First, the artwork must be grounded on a solid scientific foundation. I interview scientists and other staff, tour the experiments, take training, and read deeply. I design my projects as a full immersion experience and out of this scaffolding, I create accessible art that helps explain scientific concepts.
This struggle to understand a particular corner of science is a powerful, creative catalyst.
|Neutrion II process shot of work table.|
Second, I employ all my training as an artist to make accessible, impactful art. Images can touch people where words cannot. I have only a few brief seconds to snag the attention of a viewer. It’s also important that the artwork stands on its own so even if someone is not interested in science can enjoy it.

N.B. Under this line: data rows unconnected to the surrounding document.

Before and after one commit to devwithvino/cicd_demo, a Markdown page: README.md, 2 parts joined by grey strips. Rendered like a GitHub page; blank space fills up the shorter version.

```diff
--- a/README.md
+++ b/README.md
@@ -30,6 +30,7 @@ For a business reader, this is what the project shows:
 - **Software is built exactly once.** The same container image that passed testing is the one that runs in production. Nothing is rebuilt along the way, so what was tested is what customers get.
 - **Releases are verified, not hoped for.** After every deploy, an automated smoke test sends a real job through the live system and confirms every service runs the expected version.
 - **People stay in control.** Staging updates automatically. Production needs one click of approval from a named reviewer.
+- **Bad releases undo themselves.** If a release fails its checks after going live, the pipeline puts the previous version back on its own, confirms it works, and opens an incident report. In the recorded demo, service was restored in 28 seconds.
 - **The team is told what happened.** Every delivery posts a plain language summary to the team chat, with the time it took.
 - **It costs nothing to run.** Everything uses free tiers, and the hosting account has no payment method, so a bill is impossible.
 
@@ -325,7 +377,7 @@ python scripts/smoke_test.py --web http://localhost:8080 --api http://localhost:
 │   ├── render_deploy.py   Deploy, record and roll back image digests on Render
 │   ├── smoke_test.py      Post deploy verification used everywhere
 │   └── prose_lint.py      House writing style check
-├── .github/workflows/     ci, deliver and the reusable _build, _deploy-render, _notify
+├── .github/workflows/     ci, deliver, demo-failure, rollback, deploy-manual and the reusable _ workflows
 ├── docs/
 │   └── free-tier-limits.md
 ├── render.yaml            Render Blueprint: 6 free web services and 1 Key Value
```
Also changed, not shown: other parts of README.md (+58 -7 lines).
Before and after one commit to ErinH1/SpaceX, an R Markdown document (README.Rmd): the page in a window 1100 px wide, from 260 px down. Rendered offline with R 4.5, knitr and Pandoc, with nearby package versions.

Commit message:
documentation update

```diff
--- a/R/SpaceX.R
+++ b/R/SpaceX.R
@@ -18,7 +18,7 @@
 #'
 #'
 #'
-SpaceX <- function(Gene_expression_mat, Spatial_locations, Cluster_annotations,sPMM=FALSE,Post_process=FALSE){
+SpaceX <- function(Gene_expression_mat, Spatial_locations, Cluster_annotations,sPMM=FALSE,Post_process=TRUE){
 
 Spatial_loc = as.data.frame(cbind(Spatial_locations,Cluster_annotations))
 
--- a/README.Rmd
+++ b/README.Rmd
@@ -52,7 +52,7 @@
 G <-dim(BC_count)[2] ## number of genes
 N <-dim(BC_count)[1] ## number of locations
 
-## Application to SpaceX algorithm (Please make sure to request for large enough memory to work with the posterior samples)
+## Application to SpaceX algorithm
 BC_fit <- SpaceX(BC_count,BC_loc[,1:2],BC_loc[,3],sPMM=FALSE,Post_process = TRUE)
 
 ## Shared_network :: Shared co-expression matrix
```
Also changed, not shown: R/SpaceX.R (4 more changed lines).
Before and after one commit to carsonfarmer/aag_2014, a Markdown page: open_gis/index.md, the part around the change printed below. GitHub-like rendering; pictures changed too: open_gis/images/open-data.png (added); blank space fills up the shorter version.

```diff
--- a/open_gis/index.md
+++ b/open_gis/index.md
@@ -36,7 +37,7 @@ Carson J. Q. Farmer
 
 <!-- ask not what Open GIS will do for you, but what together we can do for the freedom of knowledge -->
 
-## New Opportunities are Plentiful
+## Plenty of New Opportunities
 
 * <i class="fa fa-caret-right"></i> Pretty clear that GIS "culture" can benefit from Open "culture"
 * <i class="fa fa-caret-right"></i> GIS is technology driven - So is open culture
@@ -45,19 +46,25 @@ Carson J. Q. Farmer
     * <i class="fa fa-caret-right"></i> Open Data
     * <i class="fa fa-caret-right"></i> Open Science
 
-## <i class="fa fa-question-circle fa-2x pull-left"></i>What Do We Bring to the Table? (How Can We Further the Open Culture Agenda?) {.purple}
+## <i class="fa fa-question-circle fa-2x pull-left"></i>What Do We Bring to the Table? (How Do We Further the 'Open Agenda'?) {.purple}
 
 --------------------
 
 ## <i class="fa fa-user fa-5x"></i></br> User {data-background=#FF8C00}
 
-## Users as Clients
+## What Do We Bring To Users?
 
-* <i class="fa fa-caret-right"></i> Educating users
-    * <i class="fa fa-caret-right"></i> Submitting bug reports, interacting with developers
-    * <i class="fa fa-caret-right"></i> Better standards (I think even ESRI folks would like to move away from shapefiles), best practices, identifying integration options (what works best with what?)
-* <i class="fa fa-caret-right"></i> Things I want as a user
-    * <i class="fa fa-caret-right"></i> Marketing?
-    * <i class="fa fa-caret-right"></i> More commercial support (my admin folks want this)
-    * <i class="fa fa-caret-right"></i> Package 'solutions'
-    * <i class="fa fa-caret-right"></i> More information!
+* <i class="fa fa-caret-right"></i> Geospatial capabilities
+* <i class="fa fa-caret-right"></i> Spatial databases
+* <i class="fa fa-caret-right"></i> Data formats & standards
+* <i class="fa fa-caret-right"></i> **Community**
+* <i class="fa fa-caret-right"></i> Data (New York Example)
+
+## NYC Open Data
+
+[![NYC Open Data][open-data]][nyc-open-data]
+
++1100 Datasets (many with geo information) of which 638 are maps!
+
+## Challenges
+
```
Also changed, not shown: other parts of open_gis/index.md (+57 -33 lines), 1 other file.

The last ingredient is passion. There are strict rules defining what activities qualify as scientific research but before an experiment begins and after it’s completed there is plenty of room for emotional connection. My goal is to lure in science phobic people with handsome art, then blow their minds with cool science.
|LindsayOlsonArtistPhoto taken at P5 at CERN|
One of the most powerful lessons I learned with this residency is that I am not afraid to learn any kind of science…even High Energy Physics. Both science and art are expressions of our humanity. Scientists have been alone with the facts for long enough. It’s time to invite poets, novelists, playwrights, singers’ artists and others to help amplify the message that science is an elegant necessity of modern life. With the help of the APS outreach grant, I have been able to bring this message to over 30 science outreach events and art galleries and publish dozens of articles.
I want others to know what I’ve learned that you don’t need a PhD to fall in love with physics.
Lindsay Olson is Fermi National Accelerator’s first Artist-in-Residence and taught in the fashion studies department at Columbia College Chicago for over 20 years. She is known for creating unusual residencies including a stint as the resident artist at Chicago’s Metropolitan Water Reclamation District. Her work has been featured in Scientific American, the Chicago Tribune, SciArt in America, and the Chicago Artist Resource. She has shown her work in many galleries in the US and internationally including Germany, Vienna, Athens, and Geneva. Her work is now touring both the US and in Europe.
Photo Credits: All images of the artist’s work and Fermilab: Reidar Hahn for Fermilab